One of the machines had Samantha Stephens and her friends from "Bewitched" on it. Sam twitched her nose, and suddenly, we were at AC Coin and Slot's new home, across the bay in D'Iberville. Ted Necaise is the vendor's customer service manager. He said D'Iberville "seems to be where everybody wants to be as far as vendors and distributors."
Necaise will run the brand new southern region office. Machines in Mississippi and Louisiana will be brought to it when casinos want slot machine themes, and computer hardware to change.
Replacing the equipment is George Carbo's responsibility. While he worked on a machine, he explained his job. "This conversion I'm doing right now would be changing this game from a Bewitched to a Power Slotto," he said.
Both Carbo and Necaise are 10 year casino veterans. They started at the old Jubilee Casino in Hancock County. Now, they're on the vendor's side of the industry. "I love it," Necaise said. "I see people now that never were able to buy a new car, they're buying new cars, homes. I think it's been a big plus."

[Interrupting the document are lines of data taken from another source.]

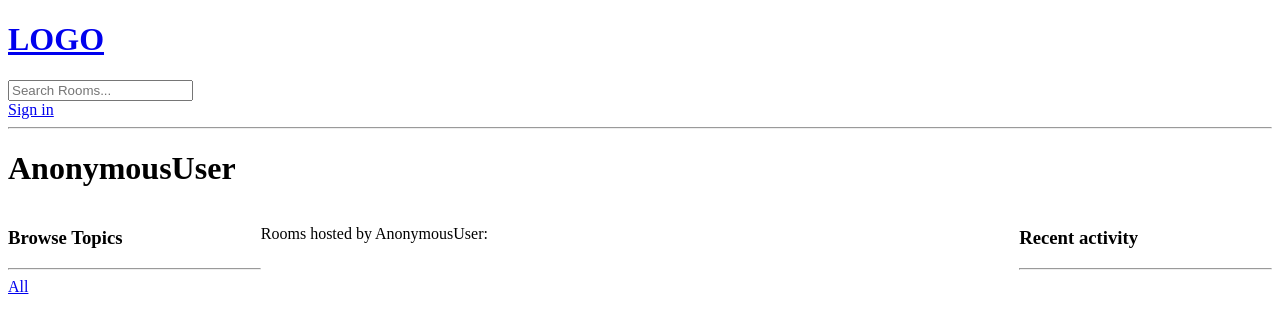
After one commit to philipsteingruber/studybud, a Django app: template studybud/base/templates/base/profile.html in a window 1280 px wide. The commit adds this page. Shown: the top 333 px of the page. Run offline with Django 5.2, Linux system fonts and the light colour scheme; the template is opened without the code that fills it, so the values that code supplies are empty.

Commit message:
Created user profile page

```diff
--- a/studybud/base/templates/base/activity_feed_component.html
+++ b/studybud/base/templates/base/activity_feed_component.html
@@ -2,7 +2,7 @@
 <hr>
 {% for message in activity_messages %}
     <div class="activity-message">
-        <small>@{{ message.user }} {{ message.created|timesince }} ago</small>
+        <small><a href="{% url 'user_profile' message.user.id %}">@{{ message.user }}</a> {{ message.created|timesince }} ago</small>
         <small>replied to: {{ message.room }}</small>
         <p>{{ message }}</p>
         {% if request.user.is_authenticated and request.user == message.user %}
--- /dev/null
+++ b/studybud/base/templates/base/profile.html
@@ -0,0 +1,25 @@
+{% extends 'main.html' %}
+{% block content %}
+    <h1>{{ user }}</h1>
+
+    <style>
+        .profile-container {
+            display: grid;
+            grid-template-columns: 1fr 3fr 1fr;
+        }
+    </style>
+
+    <div class="profile-container">
+        <div>
+            {% include 'base/topics_component.html' %}
+        </div>
+        <div>
+            <p>Rooms hosted by {{ user }}:</p>
+            <br>
+            {% include 'base/room_list_component.html' %}
+        </div>
+        <div>
+            {% include 'base/activity_feed_component.html' %}
+        </div>
+    </div>
+{% endblock %}
--- a/studybud/base/templates/base/room_list_component.html
+++ b/studybud/base/templates/base/room_list_component.html
@@ -4,7 +4,7 @@
             <a href="{% url 'update_room' room.id %}">Edit</a>
             <a href="{% url 'delete_room' room.id %}">Delete</a>
         {% endif %}
-        <span>@{{ room.host.username.capitalize }}</span>
+        <a href="{% url 'user_profile' room.host.id %}">@{{ room.host.username.capitalize }}</a>
         <h5>{{ room.id }} -- <a href="{% url 'room' room.id %}">{{ room.name }}</a></h5>
         <small>{{ room.topic.name }}</small>
         <hr>
--- a/studybud/base/urls.py
+++ b/studybud/base/urls.py
@@ -8,6 +8,7 @@ urlpatterns = [
     path('register/', views.register_user, name='register'),
     path('', views.home, name='home'),
     path('room/<str:pk>', views.view_room, name='room'),
+    path('profile/<str:pk>', views.user_profile, name='user_profile'),
     path('create-room/', views.create_room, name='create_room'),
     path('update_room/<str:pk>', views.update_room, name='update_room'),
     path('delete_room/<str:pk>', views.delete_room, name='delete_room'),
```
Also changed, not shown: studybud/base/views.py (+9 -0 lines).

That's one of the topics that will dominate the 10th Southern Gaming Summit -- how the arrival of casino companies, slot machines and vendors has changed Mississippi and the south.
Beverly Martin is director for the Mississippi Casino Operators' Association. Her organization runs the summit. "We're emphasizing looking at the past 10 years of gaming, our 10 year anniversary here," she said, "as well as the next 10 years, and what the future may hold, in particular for the Mississippi market."
In AC Coin and Slot's case, its future is in D'Iberville. And it includes a combination of innovative programs, hard work, and a little of Samantha's witchcraft.
The Southern Gaming Summit is Wednesday and Thursday. Nearly 6,000 people have registered for the two day casino industry showcase.